*What you are asked to do*
Determine how many lines of the records include "research", and answer with the number alone.

──────

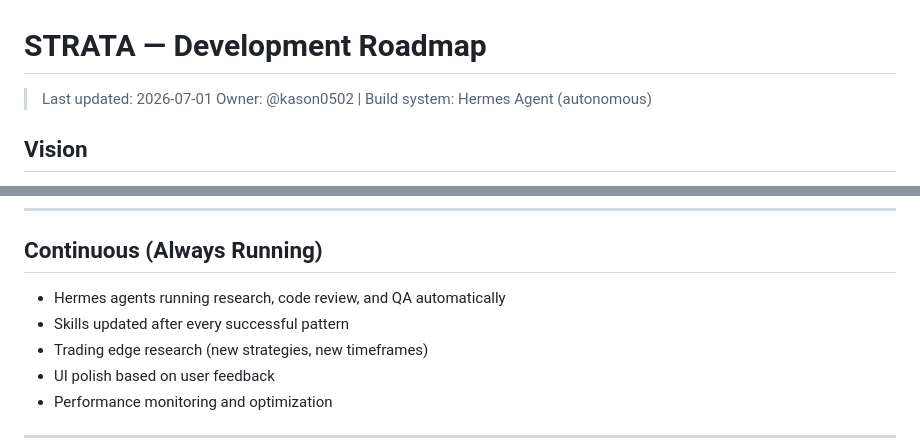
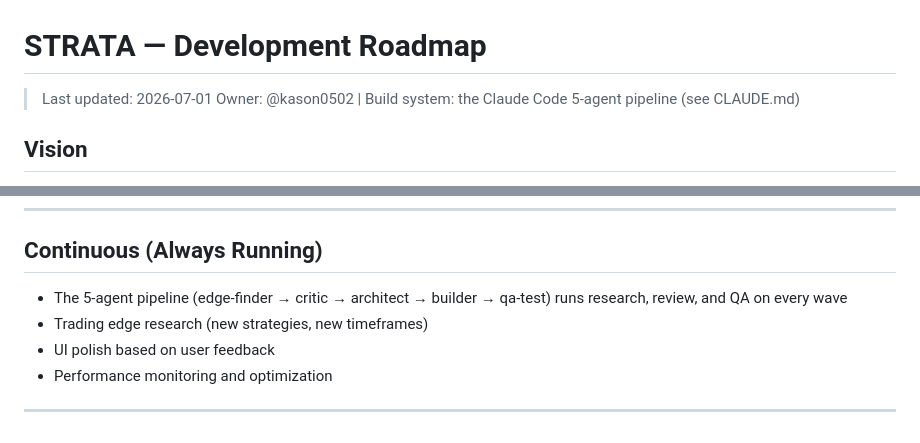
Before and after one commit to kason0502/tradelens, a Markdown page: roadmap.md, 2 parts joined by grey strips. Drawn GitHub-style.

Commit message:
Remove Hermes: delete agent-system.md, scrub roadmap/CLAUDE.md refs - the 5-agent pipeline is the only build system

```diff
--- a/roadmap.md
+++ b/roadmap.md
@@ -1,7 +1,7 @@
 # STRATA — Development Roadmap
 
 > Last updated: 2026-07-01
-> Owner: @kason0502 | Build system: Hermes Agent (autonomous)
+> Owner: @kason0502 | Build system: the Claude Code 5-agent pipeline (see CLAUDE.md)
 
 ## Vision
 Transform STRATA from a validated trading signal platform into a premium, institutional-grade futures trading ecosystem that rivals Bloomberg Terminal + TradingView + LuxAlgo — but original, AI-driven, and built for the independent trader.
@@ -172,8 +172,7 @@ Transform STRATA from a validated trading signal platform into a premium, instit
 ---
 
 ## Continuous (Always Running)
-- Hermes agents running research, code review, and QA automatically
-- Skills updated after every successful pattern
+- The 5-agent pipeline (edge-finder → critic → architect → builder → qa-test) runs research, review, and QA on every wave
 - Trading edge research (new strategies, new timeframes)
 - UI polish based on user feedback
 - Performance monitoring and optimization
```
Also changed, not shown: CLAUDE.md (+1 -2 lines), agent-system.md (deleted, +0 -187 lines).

──────

*The completed task*
3